Obviously not many of us can comply with all these conditions so if we were to single any major one out to be aware of I would say it would be temperature fluctuation. Darkness can easily be created by leaving the wine in its original boxes.
In the past, table wines needed to be stored lying down. This kept the cork wet and the bottle well sealed. With the advent of the screw cap bottles with this closure can be stored standing up, one of its many advantages. For bottles with cork closures it is important to keep an eye on possible leakage and the ullage level. This means if the level of the wine falls below the shoulder of the bottle it needs to be topped up and recorked (if still ok) or better drunk as soon as possible.
Arranging bottles so those for early drinking are easily accessible prevents ‘long termers’ from being continually moved and disturbed.
Buying wine for long term storage is a complex issue. (and this is why I buy, I drink, done!) It is sometimes best to take the advice of wine merchants, winemakers and wine reviews when deciding what to ‘lay down’. Of course it is more rewarding to assess a young wine as to its ageing potential yourself and being able to enjoy it 10, 20 or maybe 30 years down the track.
It is also preferable to be able to buy a case of the selected wine and assess its progress regularly over time eg. for a red, five years after purchase then every year or two.
This all can be an expensive exercise so there is nothing wrong with splurging on an aged wine from a retailer or winery when the occasion calls. At least you can be almost assured that the bottle has been stored under ultimate conditions and if indeed there is anything wrong with it you can usually get a replacement. ...( and that's what I do... buy already aged wine - lazy or practical, call it what you want!)
So tonight I was enjoying some fun time with my friend from Chesapeake and we decided to take a quick trip to Trader Joe's and found, yet another delicious Australian Wine.
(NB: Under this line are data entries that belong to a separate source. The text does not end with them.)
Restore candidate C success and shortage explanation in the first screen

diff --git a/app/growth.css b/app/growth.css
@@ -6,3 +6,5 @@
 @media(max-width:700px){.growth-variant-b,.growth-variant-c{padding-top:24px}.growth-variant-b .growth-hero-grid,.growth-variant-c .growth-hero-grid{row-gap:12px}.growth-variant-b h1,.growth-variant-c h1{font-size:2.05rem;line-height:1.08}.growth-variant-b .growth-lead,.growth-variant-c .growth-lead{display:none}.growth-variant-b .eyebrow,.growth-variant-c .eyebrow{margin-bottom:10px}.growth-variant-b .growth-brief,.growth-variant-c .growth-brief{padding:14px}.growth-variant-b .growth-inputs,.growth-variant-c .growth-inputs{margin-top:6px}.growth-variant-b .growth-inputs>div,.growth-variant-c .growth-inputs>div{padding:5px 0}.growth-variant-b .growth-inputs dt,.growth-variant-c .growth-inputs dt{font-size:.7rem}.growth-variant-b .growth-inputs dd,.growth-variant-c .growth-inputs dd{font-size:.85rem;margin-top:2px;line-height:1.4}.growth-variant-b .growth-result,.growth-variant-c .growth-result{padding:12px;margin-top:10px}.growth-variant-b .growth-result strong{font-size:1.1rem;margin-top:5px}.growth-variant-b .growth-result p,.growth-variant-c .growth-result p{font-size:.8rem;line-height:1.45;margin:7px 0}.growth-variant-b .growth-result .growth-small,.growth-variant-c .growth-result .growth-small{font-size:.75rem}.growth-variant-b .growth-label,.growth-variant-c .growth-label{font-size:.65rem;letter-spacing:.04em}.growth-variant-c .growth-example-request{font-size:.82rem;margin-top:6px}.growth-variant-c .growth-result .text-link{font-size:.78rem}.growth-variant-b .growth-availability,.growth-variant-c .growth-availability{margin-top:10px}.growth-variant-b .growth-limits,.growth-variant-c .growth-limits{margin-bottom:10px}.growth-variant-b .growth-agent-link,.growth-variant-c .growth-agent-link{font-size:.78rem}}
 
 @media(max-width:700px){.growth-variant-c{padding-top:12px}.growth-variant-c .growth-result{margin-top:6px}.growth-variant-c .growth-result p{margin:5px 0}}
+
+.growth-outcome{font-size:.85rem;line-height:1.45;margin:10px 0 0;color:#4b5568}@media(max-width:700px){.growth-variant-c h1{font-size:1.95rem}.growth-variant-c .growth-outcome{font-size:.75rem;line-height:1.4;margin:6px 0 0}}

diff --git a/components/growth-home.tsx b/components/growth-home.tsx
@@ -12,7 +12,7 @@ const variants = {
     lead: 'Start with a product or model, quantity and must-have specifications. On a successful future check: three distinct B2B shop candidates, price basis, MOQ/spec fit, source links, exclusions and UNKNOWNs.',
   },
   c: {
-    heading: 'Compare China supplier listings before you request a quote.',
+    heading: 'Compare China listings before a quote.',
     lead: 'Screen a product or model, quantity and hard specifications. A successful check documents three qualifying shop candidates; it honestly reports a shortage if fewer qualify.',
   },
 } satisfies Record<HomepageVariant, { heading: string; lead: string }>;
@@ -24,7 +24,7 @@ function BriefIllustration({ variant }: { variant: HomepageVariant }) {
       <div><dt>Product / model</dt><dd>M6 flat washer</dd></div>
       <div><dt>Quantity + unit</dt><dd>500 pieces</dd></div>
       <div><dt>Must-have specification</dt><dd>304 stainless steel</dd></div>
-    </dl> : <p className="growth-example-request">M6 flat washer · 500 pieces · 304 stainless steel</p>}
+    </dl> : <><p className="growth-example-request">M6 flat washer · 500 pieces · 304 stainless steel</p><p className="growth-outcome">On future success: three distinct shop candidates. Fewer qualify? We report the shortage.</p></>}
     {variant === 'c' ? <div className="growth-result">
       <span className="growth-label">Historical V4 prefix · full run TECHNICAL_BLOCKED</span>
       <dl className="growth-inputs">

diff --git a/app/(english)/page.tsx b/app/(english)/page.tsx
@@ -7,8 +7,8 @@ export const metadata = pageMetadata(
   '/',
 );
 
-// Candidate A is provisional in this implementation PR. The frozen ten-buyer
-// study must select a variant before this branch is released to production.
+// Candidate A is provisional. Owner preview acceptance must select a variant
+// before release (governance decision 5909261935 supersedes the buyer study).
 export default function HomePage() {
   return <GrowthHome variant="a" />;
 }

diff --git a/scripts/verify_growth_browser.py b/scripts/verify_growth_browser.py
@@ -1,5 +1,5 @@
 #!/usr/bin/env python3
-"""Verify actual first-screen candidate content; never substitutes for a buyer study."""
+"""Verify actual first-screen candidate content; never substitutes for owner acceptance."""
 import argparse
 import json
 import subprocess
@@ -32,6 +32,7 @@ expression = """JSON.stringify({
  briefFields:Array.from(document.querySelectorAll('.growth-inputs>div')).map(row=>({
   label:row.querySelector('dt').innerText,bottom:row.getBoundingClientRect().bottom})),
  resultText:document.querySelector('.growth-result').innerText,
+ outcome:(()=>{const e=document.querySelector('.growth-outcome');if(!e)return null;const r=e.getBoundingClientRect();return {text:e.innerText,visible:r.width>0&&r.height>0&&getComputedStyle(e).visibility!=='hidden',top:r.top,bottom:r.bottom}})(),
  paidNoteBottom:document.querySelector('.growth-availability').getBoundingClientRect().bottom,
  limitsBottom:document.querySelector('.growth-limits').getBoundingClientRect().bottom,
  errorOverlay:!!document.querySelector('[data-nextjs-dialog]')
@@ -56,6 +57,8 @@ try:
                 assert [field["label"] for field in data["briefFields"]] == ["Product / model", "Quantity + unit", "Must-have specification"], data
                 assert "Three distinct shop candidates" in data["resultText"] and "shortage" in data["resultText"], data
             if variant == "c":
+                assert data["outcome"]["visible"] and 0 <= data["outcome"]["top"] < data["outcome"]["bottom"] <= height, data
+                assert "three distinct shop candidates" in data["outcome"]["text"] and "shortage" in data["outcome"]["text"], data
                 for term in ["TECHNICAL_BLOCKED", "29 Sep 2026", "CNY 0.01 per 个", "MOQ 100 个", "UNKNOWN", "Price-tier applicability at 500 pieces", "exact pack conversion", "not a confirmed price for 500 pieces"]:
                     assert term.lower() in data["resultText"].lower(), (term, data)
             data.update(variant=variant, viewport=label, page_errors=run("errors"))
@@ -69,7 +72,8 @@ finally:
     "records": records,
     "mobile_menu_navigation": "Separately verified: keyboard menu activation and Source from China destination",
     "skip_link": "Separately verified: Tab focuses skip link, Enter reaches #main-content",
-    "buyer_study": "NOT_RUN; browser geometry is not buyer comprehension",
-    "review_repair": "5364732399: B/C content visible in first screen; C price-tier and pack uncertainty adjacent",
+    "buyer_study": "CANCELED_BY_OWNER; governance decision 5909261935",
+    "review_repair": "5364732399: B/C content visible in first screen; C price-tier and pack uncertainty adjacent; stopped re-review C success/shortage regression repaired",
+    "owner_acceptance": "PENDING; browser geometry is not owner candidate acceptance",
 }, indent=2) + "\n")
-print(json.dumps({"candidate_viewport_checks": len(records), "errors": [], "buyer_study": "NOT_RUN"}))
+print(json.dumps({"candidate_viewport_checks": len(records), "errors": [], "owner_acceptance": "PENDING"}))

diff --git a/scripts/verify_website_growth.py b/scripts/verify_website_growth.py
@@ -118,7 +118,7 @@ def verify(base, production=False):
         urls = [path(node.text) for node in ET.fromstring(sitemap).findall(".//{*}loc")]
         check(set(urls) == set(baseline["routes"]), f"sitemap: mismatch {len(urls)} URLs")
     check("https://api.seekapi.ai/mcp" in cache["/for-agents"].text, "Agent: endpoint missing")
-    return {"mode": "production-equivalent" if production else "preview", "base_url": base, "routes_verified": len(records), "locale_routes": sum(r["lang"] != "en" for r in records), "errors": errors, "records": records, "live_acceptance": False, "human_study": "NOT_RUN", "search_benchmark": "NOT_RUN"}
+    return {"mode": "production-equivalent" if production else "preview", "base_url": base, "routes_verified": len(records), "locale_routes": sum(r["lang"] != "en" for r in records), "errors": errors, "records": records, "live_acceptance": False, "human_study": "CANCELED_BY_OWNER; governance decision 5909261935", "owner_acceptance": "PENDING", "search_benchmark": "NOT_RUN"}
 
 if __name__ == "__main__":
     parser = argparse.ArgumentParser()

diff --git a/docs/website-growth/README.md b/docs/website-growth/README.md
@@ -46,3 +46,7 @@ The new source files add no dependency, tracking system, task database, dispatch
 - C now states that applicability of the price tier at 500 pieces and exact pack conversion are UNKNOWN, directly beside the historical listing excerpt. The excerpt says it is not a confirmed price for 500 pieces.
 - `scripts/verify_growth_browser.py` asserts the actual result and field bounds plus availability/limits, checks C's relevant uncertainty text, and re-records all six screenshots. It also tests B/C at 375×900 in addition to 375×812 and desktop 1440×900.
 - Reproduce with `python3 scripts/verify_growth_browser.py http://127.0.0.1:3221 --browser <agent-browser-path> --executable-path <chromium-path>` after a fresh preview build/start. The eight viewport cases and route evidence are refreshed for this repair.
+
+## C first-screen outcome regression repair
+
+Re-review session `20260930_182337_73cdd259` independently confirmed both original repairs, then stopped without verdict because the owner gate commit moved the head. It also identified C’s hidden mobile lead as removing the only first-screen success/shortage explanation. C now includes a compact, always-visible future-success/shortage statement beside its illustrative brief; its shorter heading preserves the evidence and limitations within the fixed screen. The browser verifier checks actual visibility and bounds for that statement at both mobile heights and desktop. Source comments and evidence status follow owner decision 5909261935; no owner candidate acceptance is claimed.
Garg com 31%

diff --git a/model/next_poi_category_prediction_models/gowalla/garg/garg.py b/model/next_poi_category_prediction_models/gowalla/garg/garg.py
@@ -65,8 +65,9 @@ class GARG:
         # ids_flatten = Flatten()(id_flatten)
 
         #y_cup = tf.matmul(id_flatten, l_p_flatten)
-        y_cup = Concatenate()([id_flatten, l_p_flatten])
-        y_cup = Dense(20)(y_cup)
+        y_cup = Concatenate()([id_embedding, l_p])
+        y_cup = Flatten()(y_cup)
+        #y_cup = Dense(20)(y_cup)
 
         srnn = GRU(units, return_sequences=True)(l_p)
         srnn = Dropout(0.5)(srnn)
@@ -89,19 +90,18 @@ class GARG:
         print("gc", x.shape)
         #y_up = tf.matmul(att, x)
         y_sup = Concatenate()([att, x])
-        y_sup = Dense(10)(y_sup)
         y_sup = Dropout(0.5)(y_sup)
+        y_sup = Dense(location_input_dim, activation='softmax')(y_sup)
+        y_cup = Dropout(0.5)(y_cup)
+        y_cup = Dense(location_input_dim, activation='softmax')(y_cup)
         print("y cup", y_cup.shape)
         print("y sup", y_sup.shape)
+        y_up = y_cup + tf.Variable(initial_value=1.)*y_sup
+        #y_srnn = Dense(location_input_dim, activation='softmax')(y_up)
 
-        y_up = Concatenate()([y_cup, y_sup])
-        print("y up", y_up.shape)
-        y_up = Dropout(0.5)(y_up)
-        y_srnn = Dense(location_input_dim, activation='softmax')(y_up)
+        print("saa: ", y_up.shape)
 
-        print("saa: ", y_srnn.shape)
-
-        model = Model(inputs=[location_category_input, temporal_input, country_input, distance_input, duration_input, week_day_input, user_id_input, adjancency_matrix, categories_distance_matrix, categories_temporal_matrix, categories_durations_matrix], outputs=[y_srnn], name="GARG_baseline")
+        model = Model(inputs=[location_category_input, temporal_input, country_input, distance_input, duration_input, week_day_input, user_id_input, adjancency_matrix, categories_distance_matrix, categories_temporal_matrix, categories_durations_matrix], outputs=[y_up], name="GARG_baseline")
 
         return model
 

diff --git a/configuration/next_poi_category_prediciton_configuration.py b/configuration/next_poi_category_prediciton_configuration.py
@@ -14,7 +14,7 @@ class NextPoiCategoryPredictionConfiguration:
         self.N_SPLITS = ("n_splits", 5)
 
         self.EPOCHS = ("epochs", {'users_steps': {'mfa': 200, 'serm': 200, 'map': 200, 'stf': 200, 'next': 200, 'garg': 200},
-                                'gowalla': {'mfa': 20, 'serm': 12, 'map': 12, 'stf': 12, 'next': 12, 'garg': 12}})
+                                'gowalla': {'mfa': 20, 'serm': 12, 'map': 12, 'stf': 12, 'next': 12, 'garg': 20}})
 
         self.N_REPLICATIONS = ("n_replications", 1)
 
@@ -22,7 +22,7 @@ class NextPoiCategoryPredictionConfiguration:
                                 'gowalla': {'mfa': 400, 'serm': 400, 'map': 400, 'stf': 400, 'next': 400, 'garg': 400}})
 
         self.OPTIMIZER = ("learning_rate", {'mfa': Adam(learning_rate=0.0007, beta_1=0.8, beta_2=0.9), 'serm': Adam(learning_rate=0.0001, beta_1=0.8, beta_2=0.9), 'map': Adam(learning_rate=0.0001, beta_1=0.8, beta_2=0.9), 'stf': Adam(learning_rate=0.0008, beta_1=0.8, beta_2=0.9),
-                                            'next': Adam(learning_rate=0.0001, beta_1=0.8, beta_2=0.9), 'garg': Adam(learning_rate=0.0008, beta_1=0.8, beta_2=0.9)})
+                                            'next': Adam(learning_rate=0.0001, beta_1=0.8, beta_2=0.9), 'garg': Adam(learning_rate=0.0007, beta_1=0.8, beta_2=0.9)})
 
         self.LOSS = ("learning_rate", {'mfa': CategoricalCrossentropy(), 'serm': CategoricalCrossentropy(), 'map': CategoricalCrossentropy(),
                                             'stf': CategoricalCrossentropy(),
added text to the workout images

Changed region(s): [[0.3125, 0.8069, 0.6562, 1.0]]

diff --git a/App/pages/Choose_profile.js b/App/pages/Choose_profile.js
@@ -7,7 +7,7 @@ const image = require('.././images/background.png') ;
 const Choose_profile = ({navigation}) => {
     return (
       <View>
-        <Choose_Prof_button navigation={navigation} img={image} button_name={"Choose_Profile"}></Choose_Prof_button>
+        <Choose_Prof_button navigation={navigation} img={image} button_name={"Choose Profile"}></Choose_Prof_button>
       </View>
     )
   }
It is a "classic Muscat with fragrant aromas of apricots, mangoes and lilacs and sweet, luscious flavors balanced by a crisp, refreshing finish."
A white wine from South Easter Australia called Alice White. It's like a dessert wine, goes well with any sweets or by itself. We loved it and we paid ...ahem... $5.00. Now that's what I'm talking about.